President Joe Biden, Transportation Secretary Pete Buttigieg, and other Democrats are hiding, not fixing, congestion at California’s ports. This is another example of Democrats placing their image ahead of the public’s well-being. Meanwhile, the problem is worsening.

At recent press conferences, Biden administration and California officials bragged about a 37 percent drop in the number of containers stacked more than eight days on land at Los Angeles and Long Beach; a 20 percent reduction in the number of container ships spending more than nine days at the docks; and a more than 40 percent drop in the number of ships waiting within 40 miles of both ports.

Thus, they proclaim, “Our solutions are working.” Each boast is a half-truth. The whole truth is: The container pile-up has moved elsewhere and increased. Ships wait longer to berth. The ship queue has moved farther offshore.

The pileup has moved offshore and to temporary storage sites on land. Private companies set up temporary sites in recent weeks. Containers shuttled there are omitted from the ports’ official count of landed containers waiting to be hauled across the United States.

Even more containers wait offshore. They sit on a Los Angeles and Long Beach ship queue that increased 30 percent between late October and early December. Late October was when authorities announced they would fine companies for containers lingering too long on land. A queued vessel is defined as waiting to tie up to a dock.
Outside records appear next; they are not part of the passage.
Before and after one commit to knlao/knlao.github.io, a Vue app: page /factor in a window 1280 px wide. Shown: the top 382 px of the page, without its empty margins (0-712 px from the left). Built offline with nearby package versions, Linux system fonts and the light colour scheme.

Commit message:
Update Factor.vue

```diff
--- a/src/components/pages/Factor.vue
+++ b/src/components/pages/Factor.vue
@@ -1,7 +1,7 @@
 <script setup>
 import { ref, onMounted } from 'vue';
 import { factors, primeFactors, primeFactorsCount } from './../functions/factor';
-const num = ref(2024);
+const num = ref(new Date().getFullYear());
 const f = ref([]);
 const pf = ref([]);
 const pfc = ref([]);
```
Thirty percent more waiting vessels equates to about 150,000 more 20-foot containers floating offshore. That 150,000 is several times the contemporaneous decrease in containers stacked on land.

Pouring salt into the wound, the 150,000 additional floating containers wait longer, as do all other floating containers. Wait times more than doubled between mid-October and early December, from about 11 days towards 24 days.
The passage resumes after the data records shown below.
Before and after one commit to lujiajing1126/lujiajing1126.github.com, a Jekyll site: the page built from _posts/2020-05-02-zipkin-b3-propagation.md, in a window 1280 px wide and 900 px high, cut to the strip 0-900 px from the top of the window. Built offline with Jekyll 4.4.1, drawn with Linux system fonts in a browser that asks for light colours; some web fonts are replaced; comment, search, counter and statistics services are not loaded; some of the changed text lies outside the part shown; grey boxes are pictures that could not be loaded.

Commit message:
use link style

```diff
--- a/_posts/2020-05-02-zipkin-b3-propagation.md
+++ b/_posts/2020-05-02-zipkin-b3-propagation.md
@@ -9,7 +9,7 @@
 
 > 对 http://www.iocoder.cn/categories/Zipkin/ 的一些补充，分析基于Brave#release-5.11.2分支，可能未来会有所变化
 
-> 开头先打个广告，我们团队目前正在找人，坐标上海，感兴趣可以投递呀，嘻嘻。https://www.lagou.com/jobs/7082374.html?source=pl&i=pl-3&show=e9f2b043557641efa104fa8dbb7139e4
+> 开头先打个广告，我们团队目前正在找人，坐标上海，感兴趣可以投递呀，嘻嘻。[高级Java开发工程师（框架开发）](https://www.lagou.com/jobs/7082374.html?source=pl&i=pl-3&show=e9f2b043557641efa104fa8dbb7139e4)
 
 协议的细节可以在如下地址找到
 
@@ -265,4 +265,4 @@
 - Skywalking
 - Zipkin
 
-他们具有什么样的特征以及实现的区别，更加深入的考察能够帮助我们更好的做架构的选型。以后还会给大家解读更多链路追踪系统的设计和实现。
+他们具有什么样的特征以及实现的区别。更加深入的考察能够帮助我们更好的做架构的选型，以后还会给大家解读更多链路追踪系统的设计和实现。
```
Harms caused by longer wait times overwhelm benefits from the “20 percent reduction in the number of container ships spending more than nine days at the docks.” By way of illustration, 3,000-plus ship days are now spent waiting to enter Los Angeles and Long Beach. Three thousand days is at least 150 times the ship days saved by the 20 percent reduction in the number of ships at berth more than nine days.

Ship days are estimated by multiplying the number of waiting (or berthed) ships by wait (or excess berth) time. Yes, much Kentucky windage underlies this metric, but the associated point will survive refinements.

The number of ships waiting within 40 miles of Los Angeles and Long Beach declined because most now wait more than 40 miles away. As of early December, 34 were within 40 miles while 62 were farther away. Far offshore ships have waited between San Francisco, Baja, Taiwan, and Japan. They did so with “official encouragement.”

Scattering waiting ships across the Pacific Ocean eliminates the aerial photos that embarrassed President Biden, Buttigieg, California Democrats, bureaucrats, and others. However, scattering vessels did not shorten the ship queue. The queue set another record high in early December.

Graph derived from author tabulations of data from The Marine Exchange of Southern California as reported by Western Overseas and FreightWaves, the Port of Los Angeles, and the Port of Long Beach.

For more data, go here for the Port of Los Angeles daily reports, the Port of Long Beach reports, and The Marine Exchange of Southern California. All support points made above.

The offshore container pileup, ship queue, and wait times will not go away and may worsen until fundamental causes are fixed. Cures include easing regulations limiting the number of trucks and drivers available to haul more freight from California to destinations across the United States.